** Opening Exercise material block **
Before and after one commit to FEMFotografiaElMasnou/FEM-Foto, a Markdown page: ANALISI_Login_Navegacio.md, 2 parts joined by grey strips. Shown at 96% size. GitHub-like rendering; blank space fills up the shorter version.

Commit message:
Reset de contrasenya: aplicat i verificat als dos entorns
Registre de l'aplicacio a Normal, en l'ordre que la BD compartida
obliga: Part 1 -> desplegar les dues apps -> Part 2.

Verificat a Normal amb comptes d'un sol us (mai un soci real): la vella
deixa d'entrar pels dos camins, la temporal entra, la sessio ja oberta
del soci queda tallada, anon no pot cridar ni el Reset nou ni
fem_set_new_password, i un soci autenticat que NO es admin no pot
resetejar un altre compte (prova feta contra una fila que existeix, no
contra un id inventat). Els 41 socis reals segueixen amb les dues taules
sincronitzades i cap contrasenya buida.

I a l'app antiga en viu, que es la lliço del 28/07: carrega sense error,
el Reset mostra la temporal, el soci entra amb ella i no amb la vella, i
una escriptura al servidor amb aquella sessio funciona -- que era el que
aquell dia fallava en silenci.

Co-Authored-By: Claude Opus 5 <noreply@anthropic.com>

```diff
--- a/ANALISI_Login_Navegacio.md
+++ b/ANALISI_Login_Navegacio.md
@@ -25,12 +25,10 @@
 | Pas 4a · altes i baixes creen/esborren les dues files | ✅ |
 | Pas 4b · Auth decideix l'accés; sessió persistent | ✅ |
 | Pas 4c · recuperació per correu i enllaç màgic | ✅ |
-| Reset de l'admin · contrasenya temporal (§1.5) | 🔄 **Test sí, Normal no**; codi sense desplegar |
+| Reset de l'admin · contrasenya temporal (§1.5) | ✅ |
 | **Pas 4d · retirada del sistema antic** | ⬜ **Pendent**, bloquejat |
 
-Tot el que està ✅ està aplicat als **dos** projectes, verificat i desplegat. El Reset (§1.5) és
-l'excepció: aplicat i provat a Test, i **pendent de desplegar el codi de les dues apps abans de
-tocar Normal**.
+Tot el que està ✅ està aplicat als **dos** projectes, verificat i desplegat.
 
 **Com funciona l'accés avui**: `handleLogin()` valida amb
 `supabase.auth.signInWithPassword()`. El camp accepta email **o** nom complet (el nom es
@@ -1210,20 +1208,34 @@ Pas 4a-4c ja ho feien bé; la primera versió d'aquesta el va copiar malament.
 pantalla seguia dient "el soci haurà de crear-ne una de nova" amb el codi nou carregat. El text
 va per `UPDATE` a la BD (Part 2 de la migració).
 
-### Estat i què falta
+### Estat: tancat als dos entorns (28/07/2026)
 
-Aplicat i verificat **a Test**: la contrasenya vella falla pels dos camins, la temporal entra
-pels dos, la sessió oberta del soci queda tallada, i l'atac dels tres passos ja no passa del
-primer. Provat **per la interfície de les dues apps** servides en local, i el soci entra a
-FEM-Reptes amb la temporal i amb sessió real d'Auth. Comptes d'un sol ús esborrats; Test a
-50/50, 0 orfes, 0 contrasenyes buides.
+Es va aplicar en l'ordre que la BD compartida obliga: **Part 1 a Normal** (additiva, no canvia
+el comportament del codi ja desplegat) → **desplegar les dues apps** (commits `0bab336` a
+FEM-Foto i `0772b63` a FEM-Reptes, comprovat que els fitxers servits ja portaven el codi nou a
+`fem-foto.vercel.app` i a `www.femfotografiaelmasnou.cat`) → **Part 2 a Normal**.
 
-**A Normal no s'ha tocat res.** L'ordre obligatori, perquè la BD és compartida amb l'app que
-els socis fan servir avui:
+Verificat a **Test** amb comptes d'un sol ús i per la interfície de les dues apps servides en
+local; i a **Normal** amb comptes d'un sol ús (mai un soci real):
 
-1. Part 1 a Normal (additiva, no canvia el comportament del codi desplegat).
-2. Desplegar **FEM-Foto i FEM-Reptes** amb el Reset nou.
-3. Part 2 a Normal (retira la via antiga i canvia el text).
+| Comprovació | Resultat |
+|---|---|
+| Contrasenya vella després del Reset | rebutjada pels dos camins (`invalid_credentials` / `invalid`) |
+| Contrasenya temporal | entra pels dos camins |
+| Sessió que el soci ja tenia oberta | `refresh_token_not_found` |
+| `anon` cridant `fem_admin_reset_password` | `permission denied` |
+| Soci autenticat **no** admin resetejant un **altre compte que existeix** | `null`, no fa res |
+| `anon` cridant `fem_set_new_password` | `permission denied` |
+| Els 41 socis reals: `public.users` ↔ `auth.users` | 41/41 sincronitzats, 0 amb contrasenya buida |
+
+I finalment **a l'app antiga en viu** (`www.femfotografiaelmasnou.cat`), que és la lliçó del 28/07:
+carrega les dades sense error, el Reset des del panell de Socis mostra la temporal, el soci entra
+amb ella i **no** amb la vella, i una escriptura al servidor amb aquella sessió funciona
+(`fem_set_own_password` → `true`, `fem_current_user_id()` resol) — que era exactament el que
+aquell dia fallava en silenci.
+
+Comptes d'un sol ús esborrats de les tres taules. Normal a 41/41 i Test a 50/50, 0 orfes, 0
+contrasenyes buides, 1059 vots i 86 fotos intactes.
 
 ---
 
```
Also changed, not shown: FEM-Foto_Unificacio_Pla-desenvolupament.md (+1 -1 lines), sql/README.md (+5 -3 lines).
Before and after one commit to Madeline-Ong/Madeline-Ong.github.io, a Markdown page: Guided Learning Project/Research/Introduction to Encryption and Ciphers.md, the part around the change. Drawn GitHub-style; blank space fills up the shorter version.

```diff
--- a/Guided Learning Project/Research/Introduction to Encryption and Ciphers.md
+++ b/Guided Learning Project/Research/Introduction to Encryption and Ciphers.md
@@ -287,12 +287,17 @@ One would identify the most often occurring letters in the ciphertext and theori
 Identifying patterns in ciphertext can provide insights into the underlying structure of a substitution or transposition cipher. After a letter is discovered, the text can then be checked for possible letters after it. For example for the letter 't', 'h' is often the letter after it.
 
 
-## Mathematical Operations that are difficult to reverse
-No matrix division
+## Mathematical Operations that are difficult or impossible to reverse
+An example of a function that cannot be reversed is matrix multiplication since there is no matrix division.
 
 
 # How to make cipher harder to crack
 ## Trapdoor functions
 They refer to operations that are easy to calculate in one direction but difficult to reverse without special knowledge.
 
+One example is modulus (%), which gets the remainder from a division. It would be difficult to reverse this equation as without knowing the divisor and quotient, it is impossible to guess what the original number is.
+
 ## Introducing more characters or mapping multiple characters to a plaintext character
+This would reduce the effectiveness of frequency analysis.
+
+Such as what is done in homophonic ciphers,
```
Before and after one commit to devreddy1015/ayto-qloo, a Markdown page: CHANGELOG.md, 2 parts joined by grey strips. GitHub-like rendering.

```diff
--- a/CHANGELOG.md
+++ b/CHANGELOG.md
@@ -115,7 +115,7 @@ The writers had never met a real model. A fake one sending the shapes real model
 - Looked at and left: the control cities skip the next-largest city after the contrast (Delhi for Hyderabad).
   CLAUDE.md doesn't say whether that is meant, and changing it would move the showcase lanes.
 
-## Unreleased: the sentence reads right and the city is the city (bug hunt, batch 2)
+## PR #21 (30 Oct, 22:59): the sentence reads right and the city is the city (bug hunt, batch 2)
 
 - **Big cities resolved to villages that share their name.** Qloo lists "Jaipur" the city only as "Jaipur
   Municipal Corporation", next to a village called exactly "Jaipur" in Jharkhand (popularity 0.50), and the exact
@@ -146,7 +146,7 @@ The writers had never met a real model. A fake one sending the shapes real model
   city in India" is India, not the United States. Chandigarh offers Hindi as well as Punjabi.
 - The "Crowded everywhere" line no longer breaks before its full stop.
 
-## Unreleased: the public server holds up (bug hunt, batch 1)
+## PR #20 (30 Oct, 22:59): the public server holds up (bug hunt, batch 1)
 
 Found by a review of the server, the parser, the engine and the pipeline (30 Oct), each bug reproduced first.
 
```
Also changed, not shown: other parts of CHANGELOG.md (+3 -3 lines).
** Closing Exercise material block **
Task:
Give back every line from the beginning of the records through the line holding "Registre de l'aplicacio", exactly as it reads, and leave out the rest.

Output of the exercise:
Before and after one commit to FEMFotografiaElMasnou/FEM-Foto, a Markdown page: ANALISI_Login_Navegacio.md, 2 parts joined by grey strips. Shown at 96% size. GitHub-like rendering; blank space fills up the shorter version.

Commit message:
Reset de contrasenya: aplicat i verificat als dos entorns
Registre de l'aplicacio a Normal, en l'ordre que la BD compartida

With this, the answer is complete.